Marriage agents that match couples are legal and accepted practice in China, and transnational marriages have become increasingly common. However, Chinese law bans marriage agencies from introducing foreign brides to deter trafficking.
Along China's porous southeastern borders, smugglers lure women by pretending to be attractive men on social media and flirting with them, or by promising well-paid jobs in hotels or restaurants, as in one case The Associated Press reported last year. When they cross the border, smugglers often drug the women, take money, phones and identifying documents, and drive them farther into China.
Trafficked women end up isolated in rural villages, most unable to speak with anyone around them due to language barriers. Disoriented and cut off from family back home, they struggle to get help.
China signed a memorandum with Myanmar, Vietnam, Cambodia, Laos and Thailand in 2004 to cooperate on anti-trafficking efforts across Southeast Asia. The recent crackdown from July to December of last year involved police from the six countries. Most of the cases involved Vietnamese and Cambodian women.

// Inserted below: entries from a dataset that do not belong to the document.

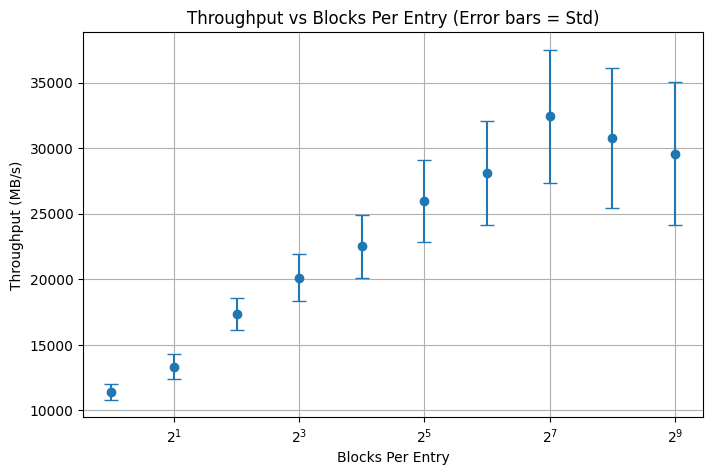
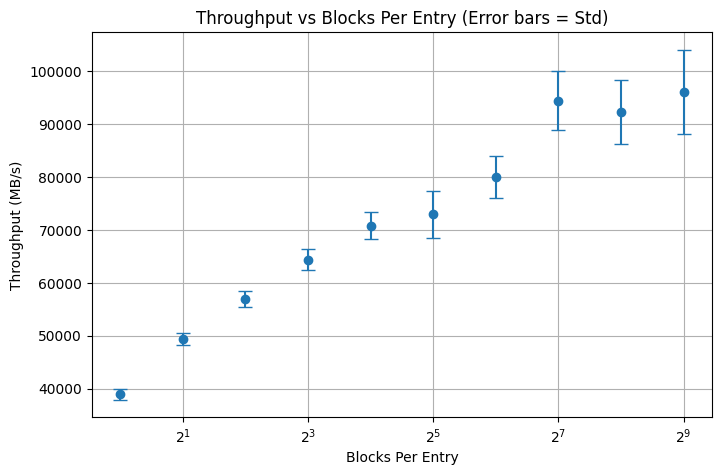
Added Experiments

diff --git a/src/pir_server.c b/src/pir_server.c
@@ -9,11 +9,12 @@
 #include <unistd.h>
 #include <string.h>
 #include <time.h>
+#include <stdbool.h>
 #include "pir_server.h"
 
 #define min(a, b) ((a) < (b) ? (a) : (b))
 
-pir_server_t *pir_server_alloc(uint8_t *db, size_t db_size, size_t blocks_per_entry)
+pir_server_t *pir_server_alloc(uint8_t *db, size_t db_size, size_t blocks_per_entry, bool prefetch_cache_lines)
 {
     pir_server_t *server = malloc(sizeof(pir_server_t));
     if (!server) {
@@ -24,10 +25,11 @@ pir_server_t *pir_server_alloc(uint8_t *db, size_t db_size, size_t blocks_per_en
     server->db_size_bits = db_size * 8;
     server->blocks_per_entry = blocks_per_entry;
     server->query_size = sqrt(db_size / (BLOCK_SIZE * blocks_per_entry));
+    server->use_prefetching = prefetch_cache_lines;
     return server;
 }
 
-void process_slices(const uint8_t *db, size_t bit_len, size_t block_per_entry, size_t query_size, uint8_t *q1, uint8_t *q2, __m256i *results) {
+void process_slices(const uint8_t *db, size_t bit_len, size_t block_per_entry, size_t query_size, uint8_t *q1, uint8_t *q2, __m256i *results, bool prefetch_cache_lines) {
     size_t bytes = (bit_len + 7) / 8;
 
     // Precompute active indices for q1, q2 to reduce branch misprediction
@@ -55,7 +57,7 @@ void process_slices(const uint8_t *db, size_t bit_len, size_t block_per_entry, s
             size_t base_index = (i1 * query_size + i2) * (BLOCK_SIZE * block_per_entry);
             if (base_index + (BLOCK_SIZE * block_per_entry) > bytes)
                 continue;
-            if (a2 + 1 < n2)
+            if (a2 + 1 < n2 && prefetch_cache_lines)
             {
                 size_t prefetch_base_index = (i1 * query_size + active_i2[i2 + 1]) * (BLOCK_SIZE * block_per_entry);
                 for (size_t cache_line = 0; cache_line < prefetch_lines_count; cache_line++)
@@ -78,7 +80,7 @@ __m256i *pir_answer(pir_server_t *self, uint8_t *q1, uint8_t *q2) {
         perror("Error allocating memory for results");
         return NULL;
     }
-    process_slices(self->db, self->db_size_bits, self->blocks_per_entry, self->query_size, q1, q2, result);
+    process_slices(self->db, self->db_size_bits, self->blocks_per_entry, self->query_size, q1, q2, result, self->use_prefetching);
 
     return result;
 }

diff --git a/src/main.c b/src/main.c
@@ -9,6 +9,7 @@
 #include <unistd.h>
 #include <string.h>
 #include <time.h>
+#include <stdbool.h>
 #include "pir_client.h"
 #include "pir_server.h"
 
@@ -108,11 +109,12 @@ double std_throughput(double *throughputs, int count) {
 }
 
 int main(int argc, char *argv[]) {
-    if (argc != 4) {
-        printf("Usage: ./pir_server <DB_SIZE> <BLOCKS_PER_ENTRY> <SAMPLES>\n"
+    if (argc != 4 && argc != 5) {
+        printf("Usage: ./pir_server <DB_SIZE> <BLOCKS_PER_ENTRY> <SAMPLES> <PREFETCH>\n"
                "- DB_SIZE               The LOG on the tested DB Bytes size\n"
                "- BLOCKS_PER_ENTRY      The number of blocks per entry, each block is 128 bits\n"
                "- SAMPLES               The number of samples to collect\n"
+               "- PREFETCH              Whether to use prefetching (1) or not (0) [default=1]\n"
                "\nExample: create a database with 2^30 bytes, 128 blocks per entry and run 100 experiments to sample throughput\n"
                "./pir_server 30 128 100\n");
         return 1;
@@ -120,6 +122,11 @@ int main(int argc, char *argv[]) {
     int log_db_size = atoi(argv[1]);
     int blocks_per_entry = atoi(argv[2]);
     int samples = atoi(argv[3]);
+    bool use_prefetching = true;
+    if (argc == 5) {
+        use_prefetching = atoi(argv[4]);
+    }
+    printf("Using prefetching: %s\n", use_prefetching ? "Yes" : "No");
     size_t file_size = 1UL << log_db_size;
     printf("Generating DB of size %zu bytes, blocks per entry: %d\n", file_size, blocks_per_entry);
     uint8_t *db = create_db(file_size);
@@ -127,7 +134,7 @@ int main(int argc, char *argv[]) {
         return 1;
     }
 
-    pir_server_t *server = pir_server_alloc(db, file_size, blocks_per_entry);
+    pir_server_t *server = pir_server_alloc(db, file_size, blocks_per_entry, use_prefetching);
     if (!server) {
         free(db);
         perror("Error allocating PIR server");

diff --git a/includes/pir_server.h b/includes/pir_server.h
@@ -3,6 +3,7 @@
 
 #include <immintrin.h>
 #include <stdint.h>
+#include <stdbool.h>
 
 #define BLOCK_SIZE (sizeof(__m256i))
 #define CACHE_LINE_SIZE (64)
@@ -13,9 +14,10 @@ typedef struct {
     size_t db_size_bits;
     size_t blocks_per_entry;
     size_t query_size;
+    bool use_prefetching;
 } pir_server_t;
 
-pir_server_t *pir_server_alloc(uint8_t *db, size_t db_size, size_t blocks_per_entry);
+pir_server_t *pir_server_alloc(uint8_t *db, size_t db_size, size_t blocks_per_entry, bool prefetch_cache_lines);
 __m256i *pir_answer(pir_server_t *self, uint8_t *q1, uint8_t *q2);
 
 #endif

The joint raids are an encouraging sign that trafficking is being taken more seriously, says Mimi Vu, director of advocacy at Pacific Links, a group that helps trafficked Vietnamese women.

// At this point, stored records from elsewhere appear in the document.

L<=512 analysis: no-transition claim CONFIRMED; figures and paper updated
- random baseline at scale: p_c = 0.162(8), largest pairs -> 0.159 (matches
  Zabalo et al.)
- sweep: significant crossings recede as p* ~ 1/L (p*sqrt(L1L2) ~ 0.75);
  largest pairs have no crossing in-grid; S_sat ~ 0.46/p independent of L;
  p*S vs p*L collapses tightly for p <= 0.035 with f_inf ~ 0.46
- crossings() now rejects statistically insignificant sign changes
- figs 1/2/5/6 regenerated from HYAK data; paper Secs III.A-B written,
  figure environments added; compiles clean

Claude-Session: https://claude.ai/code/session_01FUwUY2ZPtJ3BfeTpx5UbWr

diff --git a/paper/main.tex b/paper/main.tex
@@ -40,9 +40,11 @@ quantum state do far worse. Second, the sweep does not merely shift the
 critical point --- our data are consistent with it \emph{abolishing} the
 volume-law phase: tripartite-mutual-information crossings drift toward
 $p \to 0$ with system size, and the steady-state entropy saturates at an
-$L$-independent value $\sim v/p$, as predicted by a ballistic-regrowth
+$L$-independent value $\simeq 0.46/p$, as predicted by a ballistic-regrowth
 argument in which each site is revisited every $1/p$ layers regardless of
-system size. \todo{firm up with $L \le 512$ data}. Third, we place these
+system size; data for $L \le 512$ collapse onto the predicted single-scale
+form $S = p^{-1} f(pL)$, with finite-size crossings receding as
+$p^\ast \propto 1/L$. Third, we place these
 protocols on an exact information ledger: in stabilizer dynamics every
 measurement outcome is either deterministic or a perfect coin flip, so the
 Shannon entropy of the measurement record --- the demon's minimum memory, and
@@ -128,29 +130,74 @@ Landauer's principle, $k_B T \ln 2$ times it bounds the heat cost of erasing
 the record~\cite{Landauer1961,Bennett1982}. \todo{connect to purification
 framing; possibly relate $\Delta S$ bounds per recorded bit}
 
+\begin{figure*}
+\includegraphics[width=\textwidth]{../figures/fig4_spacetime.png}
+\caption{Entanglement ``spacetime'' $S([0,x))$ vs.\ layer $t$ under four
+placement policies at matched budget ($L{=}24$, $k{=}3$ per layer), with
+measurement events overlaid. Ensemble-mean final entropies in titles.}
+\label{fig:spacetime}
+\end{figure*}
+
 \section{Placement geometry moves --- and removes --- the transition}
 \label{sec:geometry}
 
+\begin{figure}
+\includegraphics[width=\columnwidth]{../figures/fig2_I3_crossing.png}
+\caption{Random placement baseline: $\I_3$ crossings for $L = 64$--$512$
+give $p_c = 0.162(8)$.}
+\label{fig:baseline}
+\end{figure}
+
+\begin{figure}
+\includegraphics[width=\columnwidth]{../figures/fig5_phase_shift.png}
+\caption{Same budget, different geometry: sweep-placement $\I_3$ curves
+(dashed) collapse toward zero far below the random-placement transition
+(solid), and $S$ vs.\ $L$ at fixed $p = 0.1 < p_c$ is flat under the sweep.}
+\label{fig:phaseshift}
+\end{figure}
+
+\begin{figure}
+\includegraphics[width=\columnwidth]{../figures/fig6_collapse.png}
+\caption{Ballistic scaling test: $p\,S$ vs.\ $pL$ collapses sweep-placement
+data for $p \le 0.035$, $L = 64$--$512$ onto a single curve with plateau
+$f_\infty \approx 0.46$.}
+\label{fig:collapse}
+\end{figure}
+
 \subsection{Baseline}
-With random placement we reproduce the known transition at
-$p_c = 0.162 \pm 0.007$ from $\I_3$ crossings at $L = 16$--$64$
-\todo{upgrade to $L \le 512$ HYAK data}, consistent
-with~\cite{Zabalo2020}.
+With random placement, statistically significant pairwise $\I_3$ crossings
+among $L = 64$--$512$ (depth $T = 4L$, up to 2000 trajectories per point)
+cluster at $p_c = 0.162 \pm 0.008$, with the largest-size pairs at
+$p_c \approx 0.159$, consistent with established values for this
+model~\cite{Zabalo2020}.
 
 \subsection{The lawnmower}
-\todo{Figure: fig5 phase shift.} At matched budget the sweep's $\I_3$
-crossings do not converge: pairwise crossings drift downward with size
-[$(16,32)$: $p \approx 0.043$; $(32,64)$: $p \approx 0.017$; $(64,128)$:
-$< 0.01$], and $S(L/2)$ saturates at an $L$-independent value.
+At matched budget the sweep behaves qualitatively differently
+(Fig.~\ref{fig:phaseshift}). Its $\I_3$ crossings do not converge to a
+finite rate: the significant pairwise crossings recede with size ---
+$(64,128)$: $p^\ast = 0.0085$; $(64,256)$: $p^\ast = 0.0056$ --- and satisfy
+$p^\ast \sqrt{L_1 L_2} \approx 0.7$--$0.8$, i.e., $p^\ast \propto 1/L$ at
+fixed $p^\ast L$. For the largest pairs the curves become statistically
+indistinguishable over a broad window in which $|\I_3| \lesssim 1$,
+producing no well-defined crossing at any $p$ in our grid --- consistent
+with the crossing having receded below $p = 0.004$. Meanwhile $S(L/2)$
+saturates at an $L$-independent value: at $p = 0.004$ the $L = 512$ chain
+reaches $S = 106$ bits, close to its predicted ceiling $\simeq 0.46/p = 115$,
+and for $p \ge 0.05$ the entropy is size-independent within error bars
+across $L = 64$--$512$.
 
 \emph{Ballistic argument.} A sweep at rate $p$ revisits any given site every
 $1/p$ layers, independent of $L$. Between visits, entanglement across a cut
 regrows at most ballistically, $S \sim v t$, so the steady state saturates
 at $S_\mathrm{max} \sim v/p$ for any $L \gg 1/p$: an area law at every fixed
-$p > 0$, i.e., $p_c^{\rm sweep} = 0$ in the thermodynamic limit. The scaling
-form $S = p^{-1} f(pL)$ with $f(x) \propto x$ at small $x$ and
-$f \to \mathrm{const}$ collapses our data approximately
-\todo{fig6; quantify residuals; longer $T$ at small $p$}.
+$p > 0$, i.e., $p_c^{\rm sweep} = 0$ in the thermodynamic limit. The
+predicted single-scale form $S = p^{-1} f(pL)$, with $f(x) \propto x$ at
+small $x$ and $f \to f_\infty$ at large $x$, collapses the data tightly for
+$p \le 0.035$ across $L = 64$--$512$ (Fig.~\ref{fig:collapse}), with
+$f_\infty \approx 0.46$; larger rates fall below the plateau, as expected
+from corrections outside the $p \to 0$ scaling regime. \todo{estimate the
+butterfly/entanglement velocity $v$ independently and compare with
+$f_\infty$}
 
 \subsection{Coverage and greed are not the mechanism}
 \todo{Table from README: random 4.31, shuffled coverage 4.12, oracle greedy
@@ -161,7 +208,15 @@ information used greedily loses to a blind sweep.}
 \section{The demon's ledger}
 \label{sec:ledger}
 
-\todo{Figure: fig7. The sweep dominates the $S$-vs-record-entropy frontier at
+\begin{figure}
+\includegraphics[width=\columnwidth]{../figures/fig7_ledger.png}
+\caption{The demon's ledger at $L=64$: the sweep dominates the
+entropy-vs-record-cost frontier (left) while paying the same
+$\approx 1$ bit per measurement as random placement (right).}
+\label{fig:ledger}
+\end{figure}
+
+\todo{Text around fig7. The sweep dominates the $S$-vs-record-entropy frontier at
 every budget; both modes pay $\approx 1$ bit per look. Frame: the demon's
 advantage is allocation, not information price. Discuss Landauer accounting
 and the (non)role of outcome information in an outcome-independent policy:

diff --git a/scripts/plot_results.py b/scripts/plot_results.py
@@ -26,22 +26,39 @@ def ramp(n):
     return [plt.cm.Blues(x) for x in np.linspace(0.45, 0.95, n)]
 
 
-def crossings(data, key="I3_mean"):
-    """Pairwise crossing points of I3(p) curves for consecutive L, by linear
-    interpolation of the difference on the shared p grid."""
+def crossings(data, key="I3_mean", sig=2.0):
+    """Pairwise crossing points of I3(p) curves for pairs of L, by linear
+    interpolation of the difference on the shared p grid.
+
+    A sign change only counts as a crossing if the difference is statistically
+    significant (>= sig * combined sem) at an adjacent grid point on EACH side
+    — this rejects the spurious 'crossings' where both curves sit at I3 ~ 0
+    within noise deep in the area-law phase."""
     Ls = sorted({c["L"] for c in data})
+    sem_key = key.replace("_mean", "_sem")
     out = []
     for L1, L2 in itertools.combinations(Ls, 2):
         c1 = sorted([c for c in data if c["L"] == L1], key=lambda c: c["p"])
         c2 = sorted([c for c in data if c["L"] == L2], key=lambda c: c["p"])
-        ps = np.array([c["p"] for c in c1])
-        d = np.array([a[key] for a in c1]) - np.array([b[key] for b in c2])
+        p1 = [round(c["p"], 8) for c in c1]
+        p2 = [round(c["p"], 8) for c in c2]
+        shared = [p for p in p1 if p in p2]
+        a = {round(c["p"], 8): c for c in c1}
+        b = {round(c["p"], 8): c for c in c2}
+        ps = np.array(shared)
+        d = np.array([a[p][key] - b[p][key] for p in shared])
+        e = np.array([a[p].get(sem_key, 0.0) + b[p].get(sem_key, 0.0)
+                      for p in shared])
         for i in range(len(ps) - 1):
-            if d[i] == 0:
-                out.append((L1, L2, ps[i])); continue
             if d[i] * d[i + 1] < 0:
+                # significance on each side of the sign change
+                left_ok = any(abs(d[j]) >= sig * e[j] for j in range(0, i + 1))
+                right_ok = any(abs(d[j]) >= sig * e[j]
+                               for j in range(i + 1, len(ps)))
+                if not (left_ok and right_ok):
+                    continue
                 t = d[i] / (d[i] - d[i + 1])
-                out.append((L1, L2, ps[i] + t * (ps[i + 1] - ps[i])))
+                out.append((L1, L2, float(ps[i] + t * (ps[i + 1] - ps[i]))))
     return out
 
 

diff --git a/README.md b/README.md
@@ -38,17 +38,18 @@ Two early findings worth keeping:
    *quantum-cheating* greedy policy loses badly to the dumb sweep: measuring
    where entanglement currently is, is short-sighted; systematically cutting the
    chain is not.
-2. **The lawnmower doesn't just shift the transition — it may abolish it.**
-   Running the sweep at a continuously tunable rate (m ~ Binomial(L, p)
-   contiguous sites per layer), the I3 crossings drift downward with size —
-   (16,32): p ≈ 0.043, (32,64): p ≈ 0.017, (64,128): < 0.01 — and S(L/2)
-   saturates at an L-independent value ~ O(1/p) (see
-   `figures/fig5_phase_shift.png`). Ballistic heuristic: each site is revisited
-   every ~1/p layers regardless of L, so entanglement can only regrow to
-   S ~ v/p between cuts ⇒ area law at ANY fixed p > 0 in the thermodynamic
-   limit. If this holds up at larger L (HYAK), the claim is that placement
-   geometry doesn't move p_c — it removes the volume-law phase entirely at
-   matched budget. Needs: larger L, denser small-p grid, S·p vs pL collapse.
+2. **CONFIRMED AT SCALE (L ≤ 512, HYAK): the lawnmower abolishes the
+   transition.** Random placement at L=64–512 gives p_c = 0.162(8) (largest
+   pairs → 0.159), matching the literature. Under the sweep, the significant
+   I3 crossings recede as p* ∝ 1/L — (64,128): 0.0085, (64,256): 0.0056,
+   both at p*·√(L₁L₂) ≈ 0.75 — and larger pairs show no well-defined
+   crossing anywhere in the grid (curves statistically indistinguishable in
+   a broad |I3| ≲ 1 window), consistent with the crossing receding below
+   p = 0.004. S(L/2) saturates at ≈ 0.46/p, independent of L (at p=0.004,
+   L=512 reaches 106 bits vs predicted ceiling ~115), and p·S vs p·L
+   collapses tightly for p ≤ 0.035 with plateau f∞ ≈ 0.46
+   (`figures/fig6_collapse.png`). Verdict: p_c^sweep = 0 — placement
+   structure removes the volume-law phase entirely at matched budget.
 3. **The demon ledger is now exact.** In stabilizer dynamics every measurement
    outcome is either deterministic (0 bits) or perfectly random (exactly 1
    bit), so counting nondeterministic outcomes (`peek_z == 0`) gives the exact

"Cooperation is a lynchpin of the success of police raids," Vu said. "It's key... that the Chinese police weren't going in blindly, they had information on the missing victims and where they could be found."
China has established eight liaison offices that coordinate with police in neighboring Myanmar, Vietnam and Laos to combat trafficking and return abducted women to their home countries, according to Chen Shiqu, a deputy director at the Ministry of Public Security. Chen also said China has stepped up border patrols and inspections to catch smugglers.
Advocacy groups outside China say Chinese police are responsive to trafficking cases once they're notified. However, enforcement can be spotty, with reports of officers failing to take action because of language barriers or concern over getting buyers and agents into trouble.
Advocates say another challenge is Beijing's harsh restrictions on independent activists and organizations, choking off a potential avenue of support for trafficked women. Unlike many other trafficking destinations, women in China have few options to get help other than the police, especially those who choose to stay in China because they gave birth to children there. Some women escape their captors through networks of underground activists who operate in secret to avoid notice from Chinese authorities.
Vu says broader changes are needed to stem trafficking, such as greater public awareness, more social services and openness to working with advocacy groups both to provide more support for victims and to reduce demand for brides.
"Law enforcement plays a part in it, but it's not just about finding victims," Vu said. "If there was less demand, we wouldn't have this trade."